The Federal Energy Regulatory Commission approved the merger late Friday, but with 15 modifications to the utilities plan. The changes are related to company commitments, prompted earlier by FERC, to boost competition for wholesale power in the Carolinas.
After a weekend of reviewing the order, Duke and Progress said they have accelerated their action to integrate the two companies. They expect to make a filing saying they will agree to the FERC terms within 15 days.
Its certainly our intent to meet the conditions, said Duke spokesman Tom Williams. We think theyre all doable.
Consumer-advocacy agencies in both Carolinas think so, too. The utilities have already reached merger agreements with the advocates, whose support will be key in winning state approval.
We think some tweaking will be needed, but nothing major, said Gisele Rankin, an attorney with North Carolinas Public Staff, which represents utility customers. I think (the state utilities commission) will do everything they can to get an (approval) order by July 1.
Rankin has some concern about wording removed by FERC from an agreement that allows Duke and Progress to jointly operate their power plants.

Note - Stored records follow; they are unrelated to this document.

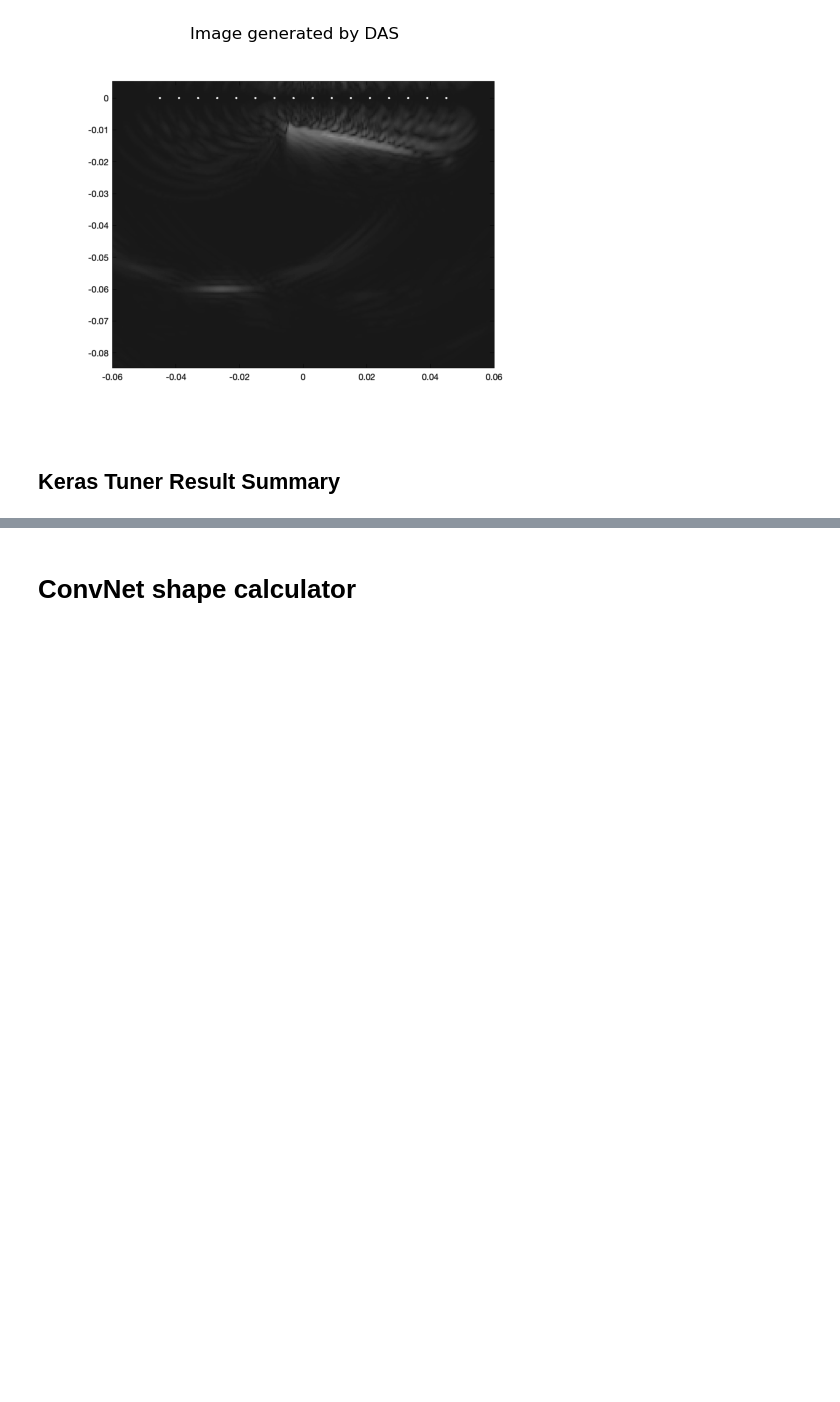
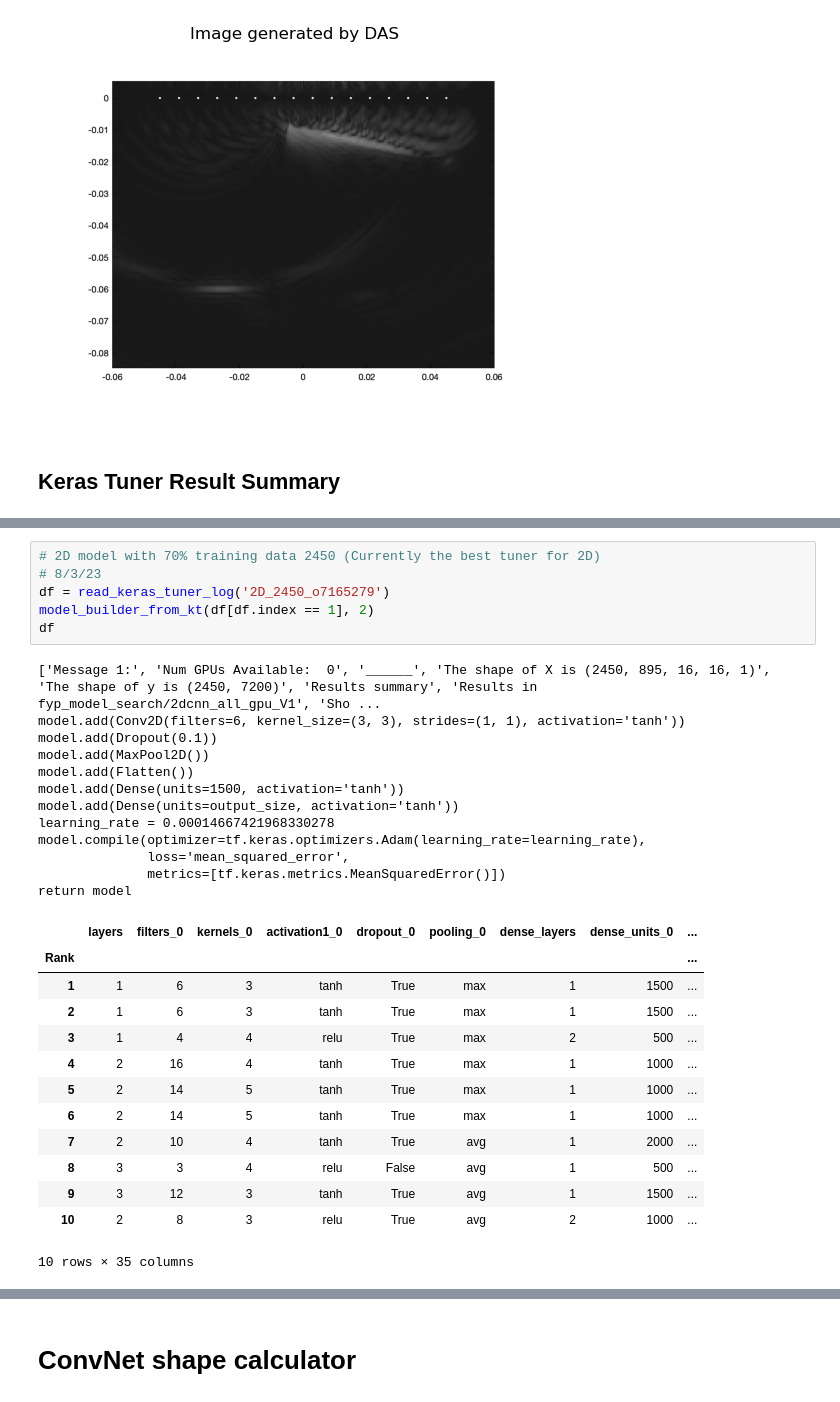
Before and after one commit to MC-Kangan/FYP_Ultrasound_Imaging_ML, a Jupyter notebook: Model_tester.ipynb, the cells around one changed output, grey strips where cells are left out. Cells and saved outputs as stored; diff of their text form; blank space fills up the shorter version.

```diff
--- a/Model_tester.ipynb
+++ b/Model_tester.ipynb
@@ -412,0 +504,32 @@ read_keras_tuner_log('o7153821') # Not valid (only 100 data)
+# %%
+# 2D model with 70% training data 2450 (Currently the best tuner for 2D)
+# 8/3/23
+df = read_keras_tuner_log('2D_2450_o7165279')
+model_builder_from_kt(df[df.index == 1], 2)
+df
+# %% [output]
+['Message 1:', 'Num GPUs Available:  0', '______', 'The shape of X is (2450, 895, 16, 16, 1)', 'The shape of y is (2450, 7200)', 'Results summary', 'Results in fyp_model_search/2dcnn_all_gpu_V1', 'Sho ...
+model.add(Conv2D(filters=6, kernel_size=(3, 3), strides=(1, 1), activation='tanh'))
+model.add(Dropout(0.1))
+model.add(MaxPool2D())
+model.add(Flatten())
+model.add(Dense(units=1500, activation='tanh'))
+model.add(Dense(units=output_size, activation='tanh'))
+learning_rate = 0.00014667421968330278
+model.compile(optimizer=tf.keras.optimizers.Adam(learning_rate=learning_rate),
+              loss='mean_squared_error',
+              metrics=[tf.keras.metrics.MeanSquaredError()])
+return model
+|  | layers | filters_0 | kernels_0 | activation1_0 | dropout_0 | pooling_0 | dense_layers | dense_units_0 | ... |
+| Rank |  |  |  |  |  |  |  |  | ... |
+| 1 | 1 | 6 | 3 | tanh | True | max | 1 | 1500 | ... |
+| 2 | 1 | 6 | 3 | tanh | True | max | 1 | 1500 | ... |
+| 3 | 1 | 4 | 4 | relu | True | max | 2 | 500 | ... |
+| 4 | 2 | 16 | 4 | tanh | True | max | 1 | 1000 | ... |
+| 5 | 2 | 14 | 5 | tanh | True | max | 1 | 1000 | ... |
+| 6 | 2 | 14 | 5 | tanh | True | max | 1 | 1000 | ... |
+| 7 | 2 | 10 | 4 | tanh | True | avg | 1 | 2000 | ... |
+| 8 | 3 | 3 | 4 | relu | False | avg | 1 | 500 | ... |
+| 9 | 3 | 12 | 3 | tanh | True | avg | 1 | 1500 | ... |
+| 10 | 2 | 8 | 3 | relu | True | avg | 2 | 1000 | ... |
+10 rows × 35 columns
```
Also changed, not shown: parts of 5 cells of this notebook, 2 other files.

Without the wording, she said, FERC could be interpreted to control how the costs of power plants are allocated. That could affect retail rates that are set at the state level.
That issue should be resolved in negotiations with Duke and Progress, by asserting state control over retail rates, within a couple of days, Rankin said.
The N.C. Utilities Commission is expected to soon schedule deadlines for responses, comments and requests for hearings before the merger vote. The commission may ask formal parties to the merger whether the FERC conditions represent material changes that should prompt a hearing.
South Carolinas Office of Regulatory Staff hasnt seen anything that jumps out at us as adverse, said executive director Dukes Scott.
The S.C. Public Service Commission, as its utilities commission is known, has the merger on its Wednesday meeting agenda. The commission has authority only to approve the utilities joint-operating agreement, but is poised to move quickly.
Duke identified a number of issues in the FERC order that need to be resolved.
Among them are rate-making jurisdiction issues with state and federal authorities, especially regarding the $110 million cost of transmission upgrades Duke and Progress have agreed to make.
The utilities have agreed not to recover the money from North Carolina retail customers for at least five years, and FERC wants to extend that commitment to transmission and wholesale customers.
They also have to reach binding agreements within 15 days with two other utilities, American Electric Power and Dominion Virginia Power, to build the transmission projects.
Utility analysts at Bernstein Research said the FERC conditions do not, in our view, impose an unreasonable burden on Progress or Duke. Bernstein noted that draft agreements with AEP and Dominion are already in place.
We think we can close the deal by July 1, said Williams, the Duke spokesman.
The companies have set a July 8 deadline by which to close the merger, creating the nations largest utility. Either side can walk away after that.
Duke and Progress expect the merger to cut 1,860 jobs; 1,153 have applied for buyouts. Duke employs 5,681 in Charlotte, a workforce thats expected to change little as the city becomes headquarters for the combined companies.